### PROBLEM STATEMENT
Reproduce the listing below word for word and exclude any picture.

### DATA PROVIDED
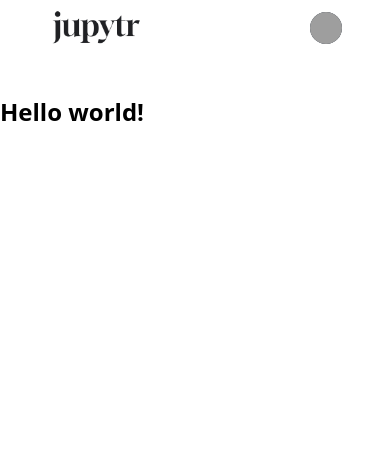
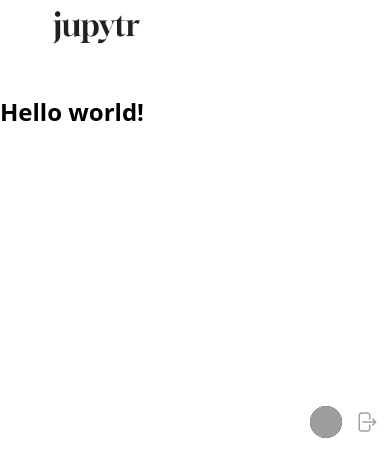
Before and after one commit to iann-mathaiya/jupytr, a Next.js app: page / in a window 390 px wide. Shown: the top 476 px of the page. Built offline with nearby package versions, Linux system fonts and the light colour scheme; grey boxes are pictures that could not be loaded.

Commit message:
sign out

```diff
--- a/app/Nav.tsx
+++ b/app/Nav.tsx
@@ -5,7 +5,10 @@ import { supabase } from "@/lib/supabaseClient"
 
 export default async function Nav() {
 
-    const session = await supabase.auth.getSession()
+    const {data, error} = await supabase.auth.getSession()
+
+    console.log(data.session);
+
 
     return (
         <div className="flex">
@@ -28,8 +31,9 @@ export default async function Nav() {
                 </div>
 
                 <ul className="flex items-center gap-6">
-                    { !session?.data && <Login /> }
-                    { session?.data &&  <Profile /> }
+                    { !data?.session === null && <Login /> || <Profile />  }
+                    {/* { data?.session &&  <Profile /> || "" } */}
+                    {/* {data?.session ? <Profile /> : <Login />} */}
                 </ul>
 
             </nav>
--- a/app/auth/Profile.tsx
+++ b/app/auth/Profile.tsx
@@ -4,7 +4,8 @@ import Link from 'next/link'
 import { Fragment } from 'react'
 import { supabase } from '@/lib/supabaseClient'
 import { Menu, Transition } from '@headlessui/react'
-import Image from 'next/image'
+// import Image from 'next/image'
+import { ArrowRightOnRectangleIcon } from '@heroicons/react/24/outline'
 
 function classNames(...classes: string[]) {
     return classes.filter(Boolean).join(' ')
@@ -28,7 +29,12 @@ console.log(user);
 // type User = { image: string }
 
 export default function Profile() {
+
+
+
     return (
+        <div className='absolute inset-y-0 right-0 flex items-center space-x-2 pr-2 sm:static sm:inset-auto sm:ml-6 sm:pr-0'>
+
             <Menu as="div" className="relative ml-3">
                 <div>
                     <Menu.Button className="flex rounded-full bg-gray-800 text-sm focus:outline-none focus:ring-2 focus:ring-white focus:ring-offset-2 focus:ring-offset-gray-800">
@@ -93,5 +99,15 @@ export default function Profile() {
                     </Menu.Items>
                 </Transition>
             </Menu>
+
+            <button
+                type="button"
+                onClick={() => signOut()}
+                className="rounded-full p-1 text-gray-400 hover:text-red-600"
+            >
+                <span className="sr-only">Sign Out</span>
+                <ArrowRightOnRectangleIcon className="h-6 w-6" aria-hidden="true" />
+            </button>
+        </div>
     )
 }
```
Lines whose indentation alone changed are shown as unchanged.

### OUTPUT
Before and after one commit to iann-mathaiya/jupytr, a Next.js app: page / in a window 390 px wide. Shown: the top 476 px of the page. Built offline with nearby package versions, Linux system fonts and the light colour scheme; grey boxes are pictures that could not be loaded.

Commit message:
sign out

```diff
--- a/app/Nav.tsx
+++ b/app/Nav.tsx
@@ -5,7 +5,10 @@ import { supabase } from "@/lib/supabaseClient"
 
 export default async function Nav() {
 
-    const session = await supabase.auth.getSession()
+    const {data, error} = await supabase.auth.getSession()
+
+    console.log(data.session);
+
 
     return (
         <div className="flex">
@@ -28,8 +31,9 @@ export default async function Nav() {
                 </div>
 
                 <ul className="flex items-center gap-6">
-                    { !session?.data && <Login /> }
-                    { session?.data &&  <Profile /> }
+                    { !data?.session === null && <Login /> || <Profile />  }
+                    {/* { data?.session &&  <Profile /> || "" } */}
+                    {/* {data?.session ? <Profile /> : <Login />} */}
                 </ul>
 
             </nav>
--- a/app/auth/Profile.tsx
+++ b/app/auth/Profile.tsx
@@ -4,7 +4,8 @@ import Link from 'next/link'
 import { Fragment } from 'react'
 import { supabase } from '@/lib/supabaseClient'
 import { Menu, Transition } from '@headlessui/react'
-import Image from 'next/image'
+// import Image from 'next/image'
+import { ArrowRightOnRectangleIcon } from '@heroicons/react/24/outline'
 
 function classNames(...classes: string[]) {
     return classes.filter(Boolean).join(' ')
@@ -28,7 +29,12 @@ console.log(user);
 // type User = { image: string }
 
 export default function Profile() {
+
+
+
     return (
+        <div className='absolute inset-y-0 right-0 flex items-center space-x-2 pr-2 sm:static sm:inset-auto sm:ml-6 sm:pr-0'>
+
             <Menu as="div" className="relative ml-3">
                 <div>
                     <Menu.Button className="flex rounded-full bg-gray-800 text-sm focus:outline-none focus:ring-2 focus:ring-white focus:ring-offset-2 focus:ring-offset-gray-800">
@@ -93,5 +99,15 @@ export default function Profile() {
                     </Menu.Items>
                 </Transition>
             </Menu>
+
+            <button
+                type="button"
+                onClick={() => signOut()}
+                className="rounded-full p-1 text-gray-400 hover:text-red-600"
+            >
+                <span className="sr-only">Sign Out</span>
+                <ArrowRightOnRectangleIcon className="h-6 w-6" aria-hidden="true" />
+            </button>
+        </div>
     )
 }
```
Lines whose indentation alone changed are shown as unchanged.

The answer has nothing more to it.